_Excerpts from a dataset_
- - - -

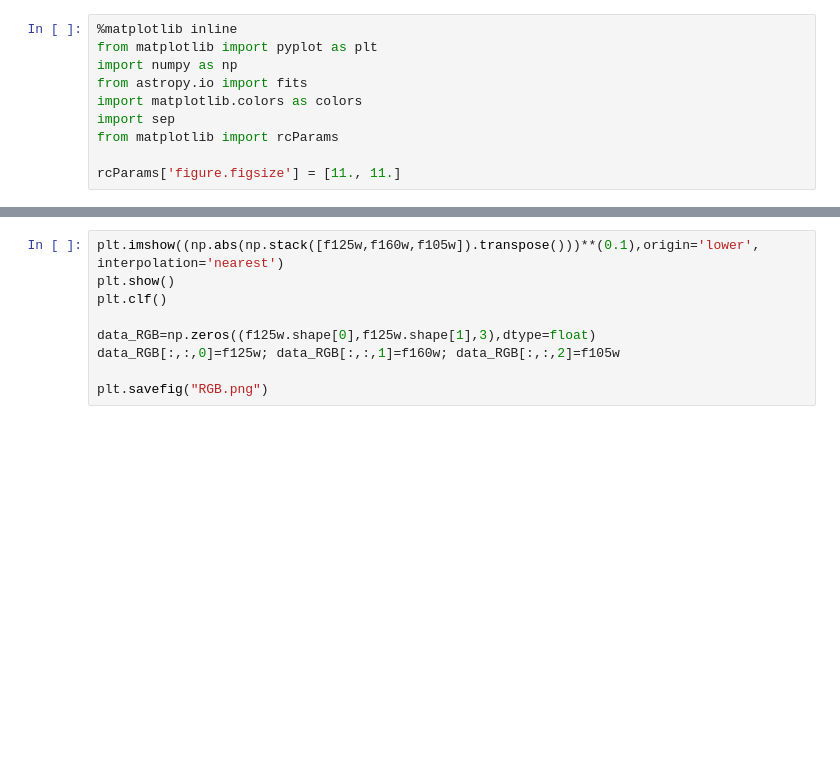
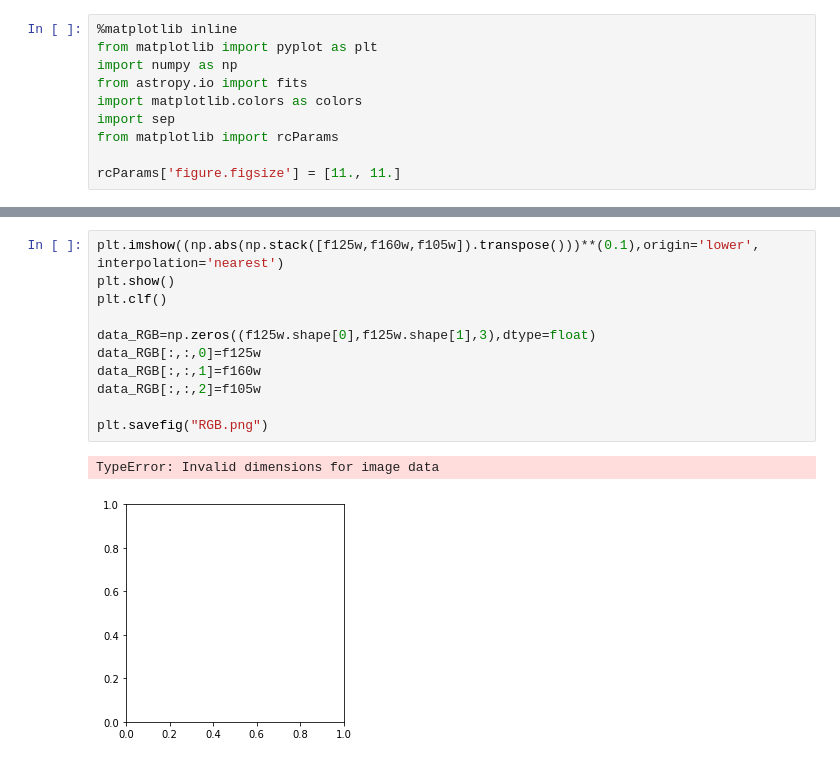
Before and after one commit to carlisavannah/astr-119-project-3, a Jupyter notebook: rgb_image.ipynb, the cells around one changed output, grey strips where cells are left out. Saved outputs shown, nothing was run; the diff lists cells and outputs as text; blank space fills up the shorter version.

```diff
--- a/rgb_image.ipynb
+++ b/rgb_image.ipynb
@@ -35,9 +56,14 @@ f105w = np.log(f105w)
 # %%
 plt.imshow((np.abs(np.stack([f125w,f160w,f105w]).transpose()))**(0.1),origin='lower', interpolation='nearest')
 plt.show()
 plt.clf()
 
 data_RGB=np.zeros((f125w.shape[0],f125w.shape[1],3),dtype=float)
-data_RGB[:,:,0]=f125w; data_RGB[:,:,1]=f160w; data_RGB[:,:,2]=f105w
+data_RGB[:,:,0]=f125w
+data_RGB[:,:,1]=f160w
+data_RGB[:,:,2]=f105w
 
 plt.savefig("RGB.png")
+# %% [output]
+TypeError: Invalid dimensions for image data
+[figure, added]
```
Also changed, not shown: parts of 5 cells of this notebook.
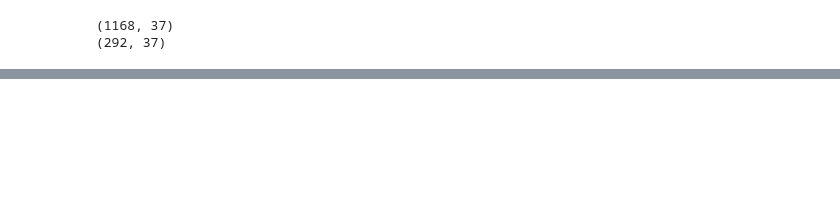
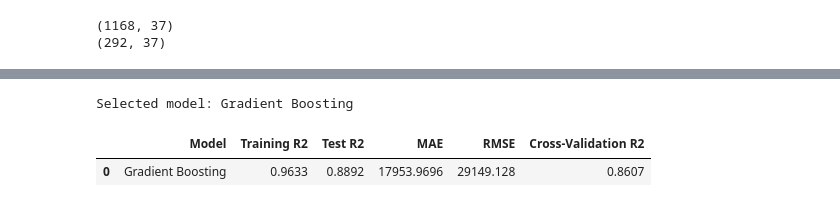
Before and after one commit to liepinaievaa-maker/heritage-housing-analysis, a Jupyter notebook: jupyter_notebooks/05_Modeling_And_Evaluation.ipynb, the cells around one changed output, grey strips where cells are left out. Saved outputs shown, nothing was run; the diff lists cells and outputs as text; code cells hidden in the pictures; blank space fills up the shorter version.

```diff
--- a/jupyter_notebooks/05_Modeling_And_Evaluation.ipynb
+++ b/jupyter_notebooks/05_Modeling_And_Evaluation.ipynb
@@ -106,8 +141,0 @@ array([152640.82546705, 271049.48300612, 106598.48802345, 153586.67331557,
-# %%
-mae = mean_absolute_error(y_test, predictions)
-rmse = np.sqrt(mean_squared_error(y_test, predictions))
-r2 = r2_score(y_test, predictions)
-
-print(f"Mean Absolute Error: {mae:.2f}")
-print(f"Root Mean Squared Error: {rmse:.2f}")
-print(f"R² Score: {r2:.4f}")
@@ -129,0 +231,16 @@ Test R² Score: 0.8477
+# %%
+best_model_name = results_df.loc[0, "Model"]
+best_model = trained_models[best_model_name]
+
+print(f"Selected model: {best_model_name}")
+# %% [output]
+Selected model: Gradient Boosting
+# %%
+selected_model_results = results_df.loc[
+    results_df["Model"] == best_model_name
+]
+
+selected_model_results.round(4)
+# %% [output]
+|  | Model | Training R2 | Test R2 | MAE | RMSE | Cross-Validation R2 |
+| 0 | Gradient Boosting | 0.9633 | 0.8892 | 17953.9696 | 29149.128 | 0.8607 |
```
Also changed, not shown: parts of 43 cells of this notebook, 5 other files.
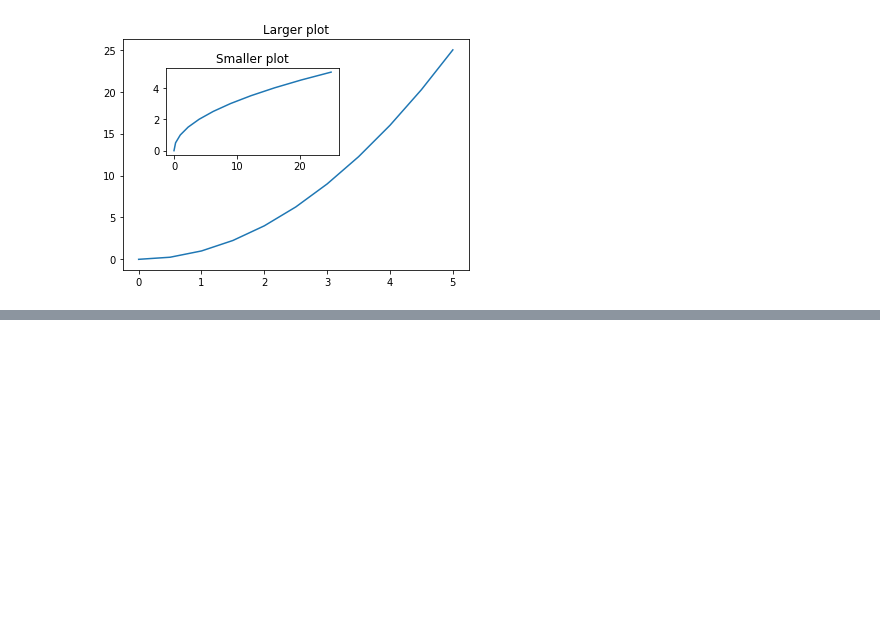
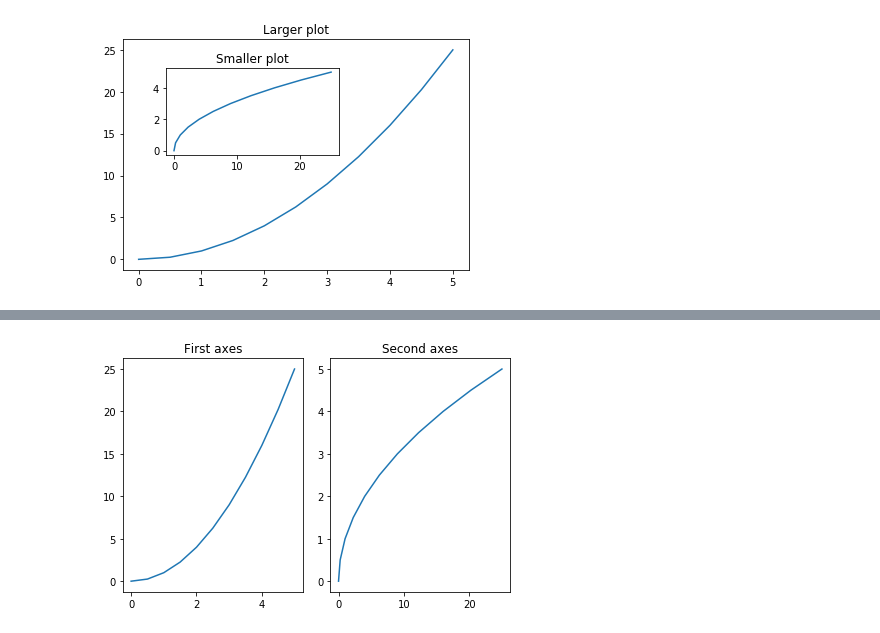
Before and after one commit to Ridge2/JupyterNotes, a Jupyter notebook: MatplotlibLecture(Concepts).ipynb, the cells around one changed output, grey strips where cells are left out. Drawn from its saved outputs; the diff is of its cells as text; code cells hidden in the pictures; blank space fills up the shorter version.

```diff
--- a/MatplotlibLecture(Concepts).ipynb
+++ b/MatplotlibLecture(Concepts).ipynb
@@ -74,0 +75,18 @@ axes
+# %%
+fig, axes = plt.subplots(nrows=1,ncols=2)
+# Fix the overlap
+#plt.tight_layout()
+
+# Plot through the axes
+#for current_ax in axes:
+#    current_ax.plot(x, y)
+
+#Plot on the first axes
+axes[0].set_title('First axes')
+axes[0].plot(x, y)
+axes[1].set_title('Second axes')
+axes[1].plot(y, x)
+
+plt.tight_layout()
+# %% [output]
+[figure, added]
```
Also changed, not shown: parts of 4 cells of this notebook, 1 other file.
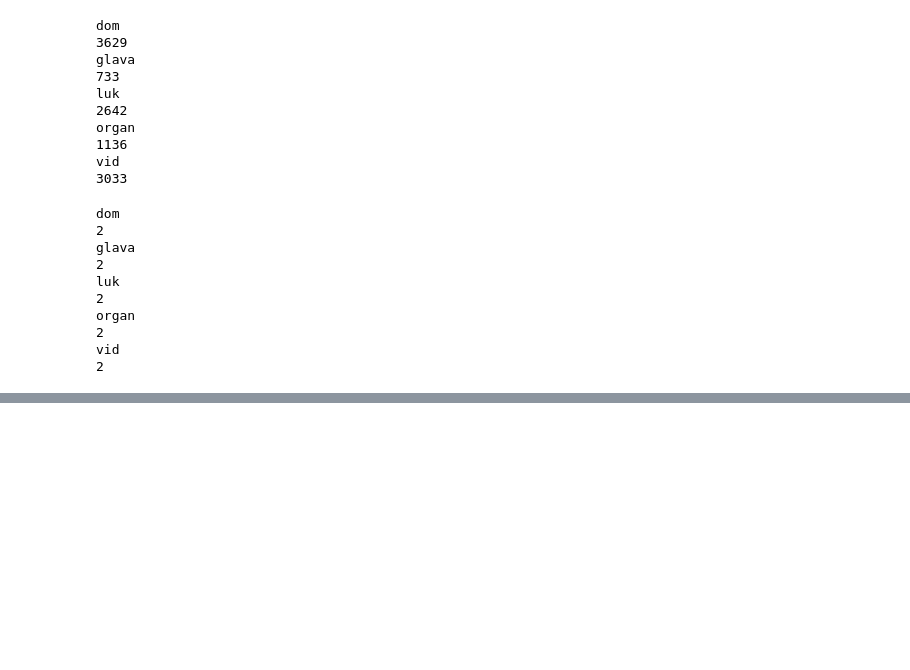
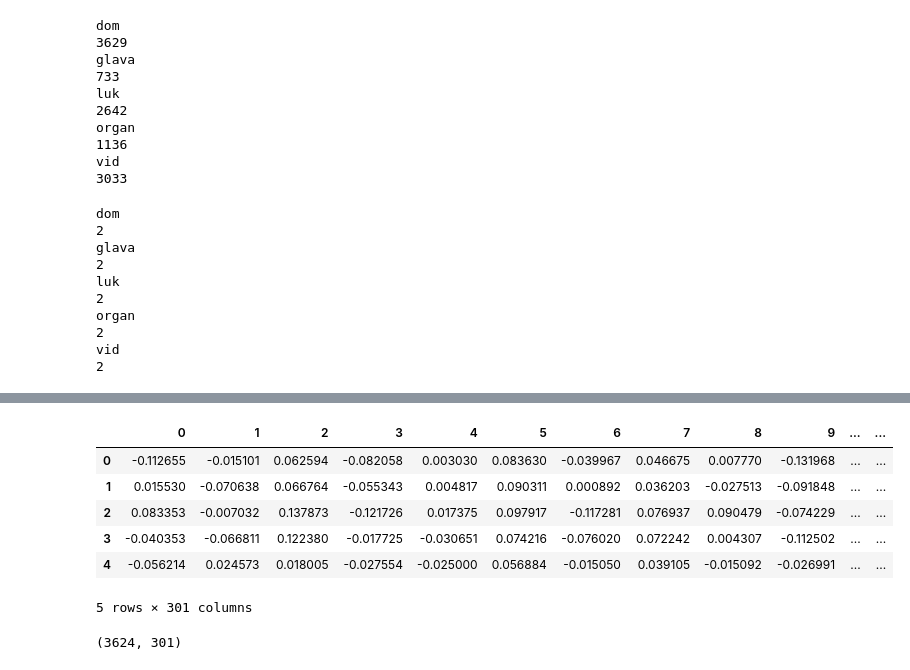
Before and after one commit to kr-ann/itod, a Jupyter notebook: Working with vectors.ipynb, the cells around one changed output, grey strips where cells are left out. Drawn from its saved outputs; the diff is of its cells as text; code cells hidden in the pictures; blank space fills up the shorter version.

```diff
--- a/Working with vectors.ipynb
+++ b/Working with vectors.ipynb
@@ -349,0 +533,6 @@ dom
+# %%
+# убираем из словаря контексты, где все слова в окне получили нулевой вектор (видимо, таких нет)
+for key in contexts_dict:
+    for i, context_instance in enumerate(contexts_dict[key]):
+        if context_instance.vector is None:
+            contexts_dict[key].pop(i)
@@ -349,0 +595,8 @@ dom
+# %%
+# значений - 8
+
+# словарь, в котором ключи - встречающиеся семы, значение - лист с векторами
+dict_for_dom = dict()
+for entity in contexts_dict["dom"]:
+    dict_for_dom.setdefault(entity.sem_set, [])
+    dict_for_dom[entity.sem_set].append(entity.vector)
@@ -349,0 +615,10 @@ dom
+# %%
+# сначала для первой семы: {'r-concr_t-constr_top-contain',_'r-concr_t-org'}
+dfr_positive = pd.DataFrame(dict_for_dom["{'r-concr_t-constr_top-contain',_'r-concr_t-org'}"])
+dfr_negative = pd.DataFrame(dict_for_dom["{'r-concr_t-constr_top-contain',_'r-concr_t-space'}"] +
+                            dict_for_dom["{'r-concr_t-constr_top-contain'}"] +
+                            dict_for_dom["{'r-concr_t-group_pt-set_sc-hum',_'r-concr_t-constr_top-contain',_'r-concr_t-space'}"] +
+                            dict_for_dom["{'r-concr_t-group_pt-set_sc-hum'}"] +
+                            dict_for_dom["{'r-concr_t-org',_'r-concr_t-constr_top-contain',_'r-concr_t-space'}"] +
+                            dict_for_dom["{'r-concr_t-org'}"] +
+                            dict_for_dom["{'r-concr_t-space'}"])
@@ -349,0 +651,21 @@ dom
+# %%
+# добавим столбец с целевой переменной
+dfr_positive['class'] = pd.Series(np.ones(dfr_positive.shape[0], dtype=int), index=dfr_positive.index)
+dfr_negative['class'] = pd.Series(np.zeros(dfr_negative.shape[0], dtype=int), index=dfr_negative.index)
+# %%
+frames = [dfr_negative, dfr_positive]
+all_data = pd.concat(frames)
+all_data.head()
+# %% [output]
+|  | 0 | 1 | 2 | 3 | 4 | 5 | 6 | 7 | 8 | 9 | ... | ... |
+| 0 | -0.112655 | -0.015101 | 0.062594 | -0.082058 | 0.003030 | 0.083630 | -0.039967 | 0.046675 | 0.007770 | -0.131968 | ... | ... |
+| 1 | 0.015530 | -0.070638 | 0.066764 | -0.055343 | 0.004817 | 0.090311 | 0.000892 | 0.036203 | -0.027513 | -0.091848 | ... | ... |
+| 2 | 0.083353 | -0.007032 | 0.137873 | -0.121726 | 0.017375 | 0.097917 | -0.117281 | 0.076937 | 0.090479 | -0.074229 | ... | ... |
+| 3 | -0.040353 | -0.066811 | 0.122380 | -0.017725 | -0.030651 | 0.074216 | -0.076020 | 0.072242 | 0.004307 | -0.112502 | ... | ... |
+| 4 | -0.056214 | 0.024573 | 0.018005 | -0.027554 | -0.025000 | 0.056884 | -0.015050 | 0.039105 | -0.015092 | -0.026991 | ... | ... |
+5 rows × 301 columns
+# %%
+data_shuffled = shuffle(all_data, random_state=11)
+print(data_shuffled.shape)
+# %% [output]
+(3624, 301)
```
Also changed, not shown: parts of 114 cells of this notebook, 2 other files.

- - - -

_WHAT IS BEING ASKED_
Pull out every line of the records that includes the string "print".

_THE COMPLETED TASK_
-print(f"Mean Absolute Error: {mae:.2f}")
-print(f"Root Mean Squared Error: {rmse:.2f}")
-print(f"R² Score: {r2:.4f}")
+print(f"Selected model: {best_model_name}")
+print(data_shuffled.shape)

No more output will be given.